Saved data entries
+---+

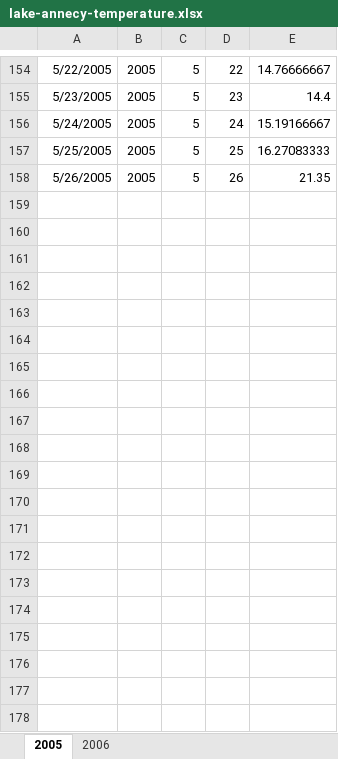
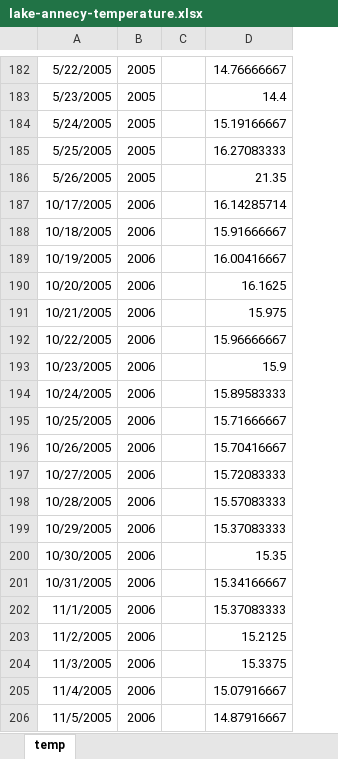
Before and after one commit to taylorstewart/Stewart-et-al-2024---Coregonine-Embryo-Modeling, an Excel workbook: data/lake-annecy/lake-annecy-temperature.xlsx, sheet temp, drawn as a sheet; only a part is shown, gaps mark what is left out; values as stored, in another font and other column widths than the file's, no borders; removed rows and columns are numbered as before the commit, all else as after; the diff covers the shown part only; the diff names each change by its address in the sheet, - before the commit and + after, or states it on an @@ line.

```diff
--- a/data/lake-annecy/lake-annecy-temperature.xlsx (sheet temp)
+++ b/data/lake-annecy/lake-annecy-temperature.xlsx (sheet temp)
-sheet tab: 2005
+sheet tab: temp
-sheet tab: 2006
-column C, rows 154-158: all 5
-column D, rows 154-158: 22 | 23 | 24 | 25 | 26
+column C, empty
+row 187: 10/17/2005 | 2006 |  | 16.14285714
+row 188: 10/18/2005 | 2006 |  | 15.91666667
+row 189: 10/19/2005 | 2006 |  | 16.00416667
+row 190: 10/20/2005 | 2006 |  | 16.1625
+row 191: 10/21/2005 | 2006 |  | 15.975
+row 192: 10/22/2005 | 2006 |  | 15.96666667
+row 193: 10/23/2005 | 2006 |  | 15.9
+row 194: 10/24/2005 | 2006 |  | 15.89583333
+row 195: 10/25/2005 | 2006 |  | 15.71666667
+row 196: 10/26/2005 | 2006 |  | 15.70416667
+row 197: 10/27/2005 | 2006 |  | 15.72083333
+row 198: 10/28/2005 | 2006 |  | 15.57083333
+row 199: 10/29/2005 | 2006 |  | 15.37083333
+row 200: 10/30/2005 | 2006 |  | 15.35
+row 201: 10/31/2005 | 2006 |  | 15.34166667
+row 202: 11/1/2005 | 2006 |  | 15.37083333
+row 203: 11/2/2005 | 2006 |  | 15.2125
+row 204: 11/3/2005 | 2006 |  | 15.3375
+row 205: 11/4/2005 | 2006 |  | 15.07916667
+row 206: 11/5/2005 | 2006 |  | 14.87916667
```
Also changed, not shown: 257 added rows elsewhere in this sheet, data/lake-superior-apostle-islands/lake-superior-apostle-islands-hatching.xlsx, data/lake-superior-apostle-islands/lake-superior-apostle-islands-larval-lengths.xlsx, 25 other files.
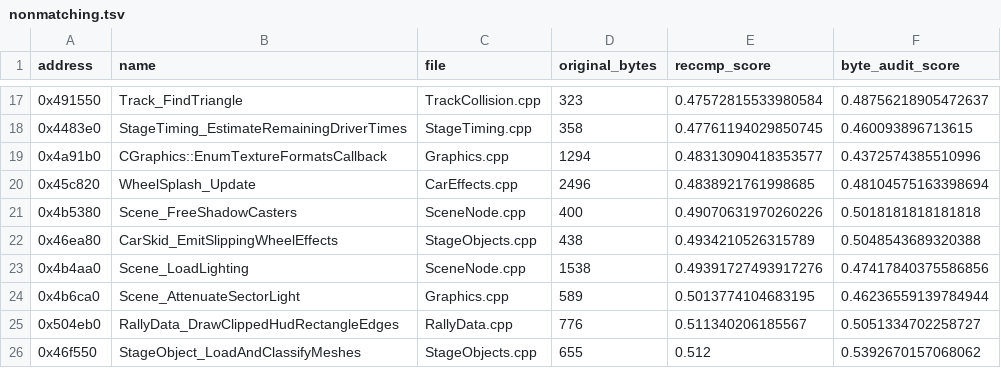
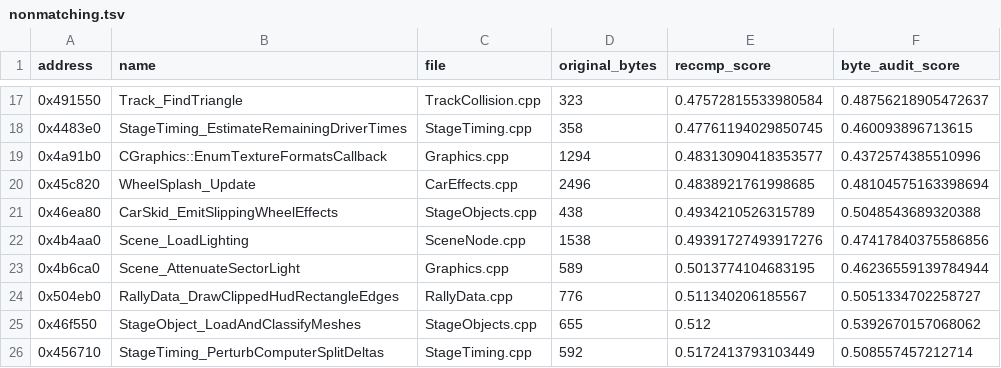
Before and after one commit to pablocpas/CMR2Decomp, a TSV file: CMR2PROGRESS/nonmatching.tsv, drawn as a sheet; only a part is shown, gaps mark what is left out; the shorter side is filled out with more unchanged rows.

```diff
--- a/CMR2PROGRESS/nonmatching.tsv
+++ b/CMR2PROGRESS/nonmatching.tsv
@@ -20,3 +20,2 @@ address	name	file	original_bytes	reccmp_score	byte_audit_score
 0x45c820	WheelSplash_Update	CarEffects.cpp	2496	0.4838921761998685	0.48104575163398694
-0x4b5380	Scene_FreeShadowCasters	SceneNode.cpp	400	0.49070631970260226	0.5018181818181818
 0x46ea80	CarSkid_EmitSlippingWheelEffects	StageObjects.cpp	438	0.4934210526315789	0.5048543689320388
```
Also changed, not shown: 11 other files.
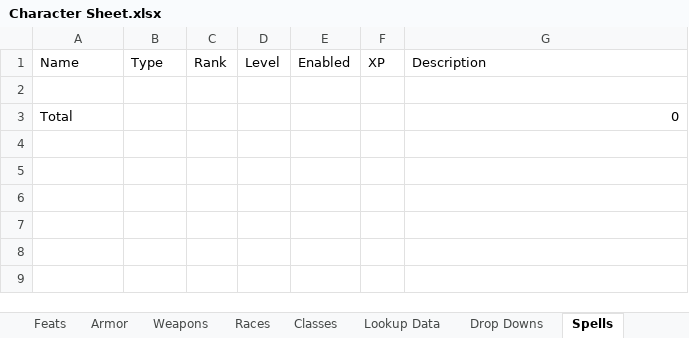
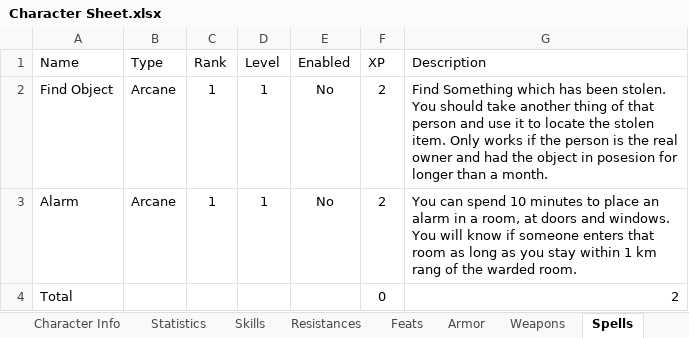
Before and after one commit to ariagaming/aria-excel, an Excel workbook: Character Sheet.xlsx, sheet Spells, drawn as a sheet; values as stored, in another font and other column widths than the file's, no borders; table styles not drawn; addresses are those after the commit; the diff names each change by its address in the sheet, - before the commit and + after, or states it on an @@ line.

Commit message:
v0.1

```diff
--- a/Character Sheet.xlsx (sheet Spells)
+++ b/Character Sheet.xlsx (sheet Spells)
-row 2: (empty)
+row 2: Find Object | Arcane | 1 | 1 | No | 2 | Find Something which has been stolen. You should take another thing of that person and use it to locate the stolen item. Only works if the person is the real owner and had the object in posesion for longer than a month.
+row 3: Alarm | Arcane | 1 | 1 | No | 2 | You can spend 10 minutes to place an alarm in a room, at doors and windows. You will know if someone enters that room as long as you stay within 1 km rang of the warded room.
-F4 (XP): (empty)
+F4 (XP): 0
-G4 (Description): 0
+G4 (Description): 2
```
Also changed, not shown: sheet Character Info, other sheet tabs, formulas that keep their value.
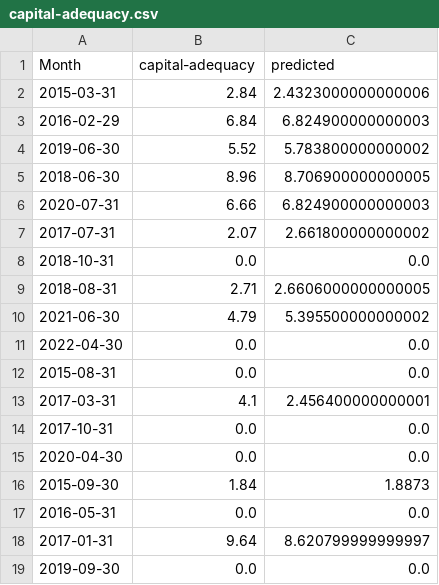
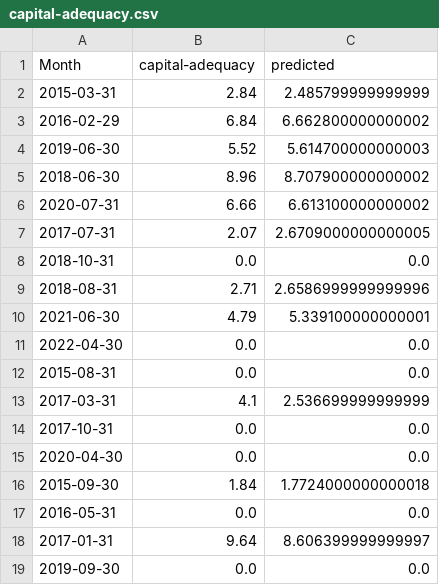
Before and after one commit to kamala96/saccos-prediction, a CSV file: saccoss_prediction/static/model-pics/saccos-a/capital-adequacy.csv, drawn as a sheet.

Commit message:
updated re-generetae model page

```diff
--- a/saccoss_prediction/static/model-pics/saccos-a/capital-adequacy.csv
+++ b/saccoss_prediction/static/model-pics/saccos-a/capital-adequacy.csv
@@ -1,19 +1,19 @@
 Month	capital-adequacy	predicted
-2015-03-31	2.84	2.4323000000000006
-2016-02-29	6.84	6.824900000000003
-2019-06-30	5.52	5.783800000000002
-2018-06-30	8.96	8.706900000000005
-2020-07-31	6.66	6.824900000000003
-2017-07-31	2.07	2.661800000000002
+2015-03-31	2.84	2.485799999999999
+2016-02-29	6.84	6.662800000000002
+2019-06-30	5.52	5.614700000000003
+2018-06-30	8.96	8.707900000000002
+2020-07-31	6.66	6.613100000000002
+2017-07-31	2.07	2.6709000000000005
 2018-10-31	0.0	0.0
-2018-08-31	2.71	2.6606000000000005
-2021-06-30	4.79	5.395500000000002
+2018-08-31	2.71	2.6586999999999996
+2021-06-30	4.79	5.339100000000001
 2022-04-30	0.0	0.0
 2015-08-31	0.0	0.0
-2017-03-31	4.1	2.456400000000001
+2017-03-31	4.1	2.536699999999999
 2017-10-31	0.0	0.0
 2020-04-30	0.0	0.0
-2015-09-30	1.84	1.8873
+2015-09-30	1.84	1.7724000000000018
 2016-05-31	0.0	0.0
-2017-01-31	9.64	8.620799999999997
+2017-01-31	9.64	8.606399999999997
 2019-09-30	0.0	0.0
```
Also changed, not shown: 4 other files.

+---+

WORK ITEM: A verbatim copy of every record above is required, with all pictures omitted.

RESULT:
Before and after one commit to taylorstewart/Stewart-et-al-2024---Coregonine-Embryo-Modeling, an Excel workbook: data/lake-annecy/lake-annecy-temperature.xlsx, sheet temp, drawn as a sheet; only a part is shown, gaps mark what is left out; values as stored, in another font and other column widths than the file's, no borders; removed rows and columns are numbered as before the commit, all else as after; the diff covers the shown part only; the diff names each change by its address in the sheet, - before the commit and + after, or states it on an @@ line.

```diff
--- a/data/lake-annecy/lake-annecy-temperature.xlsx (sheet temp)
+++ b/data/lake-annecy/lake-annecy-temperature.xlsx (sheet temp)
-sheet tab: 2005
+sheet tab: temp
-sheet tab: 2006
-column C, rows 154-158: all 5
-column D, rows 154-158: 22 | 23 | 24 | 25 | 26
+column C, empty
+row 187: 10/17/2005 | 2006 |  | 16.14285714
+row 188: 10/18/2005 | 2006 |  | 15.91666667
+row 189: 10/19/2005 | 2006 |  | 16.00416667
+row 190: 10/20/2005 | 2006 |  | 16.1625
+row 191: 10/21/2005 | 2006 |  | 15.975
+row 192: 10/22/2005 | 2006 |  | 15.96666667
+row 193: 10/23/2005 | 2006 |  | 15.9
+row 194: 10/24/2005 | 2006 |  | 15.89583333
+row 195: 10/25/2005 | 2006 |  | 15.71666667
+row 196: 10/26/2005 | 2006 |  | 15.70416667
+row 197: 10/27/2005 | 2006 |  | 15.72083333
+row 198: 10/28/2005 | 2006 |  | 15.57083333
+row 199: 10/29/2005 | 2006 |  | 15.37083333
+row 200: 10/30/2005 | 2006 |  | 15.35
+row 201: 10/31/2005 | 2006 |  | 15.34166667
+row 202: 11/1/2005 | 2006 |  | 15.37083333
+row 203: 11/2/2005 | 2006 |  | 15.2125
+row 204: 11/3/2005 | 2006 |  | 15.3375
+row 205: 11/4/2005 | 2006 |  | 15.07916667
+row 206: 11/5/2005 | 2006 |  | 14.87916667
```
Also changed, not shown: 257 added rows elsewhere in this sheet, data/lake-superior-apostle-islands/lake-superior-apostle-islands-hatching.xlsx, data/lake-superior-apostle-islands/lake-superior-apostle-islands-larval-lengths.xlsx, 25 other files.
Before and after one commit to pablocpas/CMR2Decomp, a TSV file: CMR2PROGRESS/nonmatching.tsv, drawn as a sheet; only a part is shown, gaps mark what is left out; the shorter side is filled out with more unchanged rows.

```diff
--- a/CMR2PROGRESS/nonmatching.tsv
+++ b/CMR2PROGRESS/nonmatching.tsv
@@ -20,3 +20,2 @@ address	name	file	original_bytes	reccmp_score	byte_audit_score
 0x45c820	WheelSplash_Update	CarEffects.cpp	2496	0.4838921761998685	0.48104575163398694
-0x4b5380	Scene_FreeShadowCasters	SceneNode.cpp	400	0.49070631970260226	0.5018181818181818
 0x46ea80	CarSkid_EmitSlippingWheelEffects	StageObjects.cpp	438	0.4934210526315789	0.5048543689320388
```
Also changed, not shown: 11 other files.
Before and after one commit to ariagaming/aria-excel, an Excel workbook: Character Sheet.xlsx, sheet Spells, drawn as a sheet; values as stored, in another font and other column widths than the file's, no borders; table styles not drawn; addresses are those after the commit; the diff names each change by its address in the sheet, - before the commit and + after, or states it on an @@ line.

Commit message:
v0.1

```diff
--- a/Character Sheet.xlsx (sheet Spells)
+++ b/Character Sheet.xlsx (sheet Spells)
-row 2: (empty)
+row 2: Find Object | Arcane | 1 | 1 | No | 2 | Find Something which has been stolen. You should take another thing of that person and use it to locate the stolen item. Only works if the person is the real owner and had the object in posesion for longer than a month.
+row 3: Alarm | Arcane | 1 | 1 | No | 2 | You can spend 10 minutes to place an alarm in a room, at doors and windows. You will know if someone enters that room as long as you stay within 1 km rang of the warded room.
-F4 (XP): (empty)
+F4 (XP): 0
-G4 (Description): 0
+G4 (Description): 2
```
Also changed, not shown: sheet Character Info, other sheet tabs, formulas that keep their value.
Before and after one commit to kamala96/saccos-prediction, a CSV file: saccoss_prediction/static/model-pics/saccos-a/capital-adequacy.csv, drawn as a sheet.

Commit message:
updated re-generetae model page

```diff
--- a/saccoss_prediction/static/model-pics/saccos-a/capital-adequacy.csv
+++ b/saccoss_prediction/static/model-pics/saccos-a/capital-adequacy.csv
@@ -1,19 +1,19 @@
 Month	capital-adequacy	predicted
-2015-03-31	2.84	2.4323000000000006
-2016-02-29	6.84	6.824900000000003
-2019-06-30	5.52	5.783800000000002
-2018-06-30	8.96	8.706900000000005
-2020-07-31	6.66	6.824900000000003
-2017-07-31	2.07	2.661800000000002
+2015-03-31	2.84	2.485799999999999
+2016-02-29	6.84	6.662800000000002
+2019-06-30	5.52	5.614700000000003
+2018-06-30	8.96	8.707900000000002
+2020-07-31	6.66	6.613100000000002
+2017-07-31	2.07	2.6709000000000005
 2018-10-31	0.0	0.0
-2018-08-31	2.71	2.6606000000000005
-2021-06-30	4.79	5.395500000000002
+2018-08-31	2.71	2.6586999999999996
+2021-06-30	4.79	5.339100000000001
 2022-04-30	0.0	0.0
 2015-08-31	0.0	0.0
-2017-03-31	4.1	2.456400000000001
+2017-03-31	4.1	2.536699999999999
 2017-10-31	0.0	0.0
 2020-04-30	0.0	0.0
-2015-09-30	1.84	1.8873
+2015-09-30	1.84	1.7724000000000018
 2016-05-31	0.0	0.0
-2017-01-31	9.64	8.620799999999997
+2017-01-31	9.64	8.606399999999997
 2019-09-30	0.0	0.0
```
Also changed, not shown: 4 other files.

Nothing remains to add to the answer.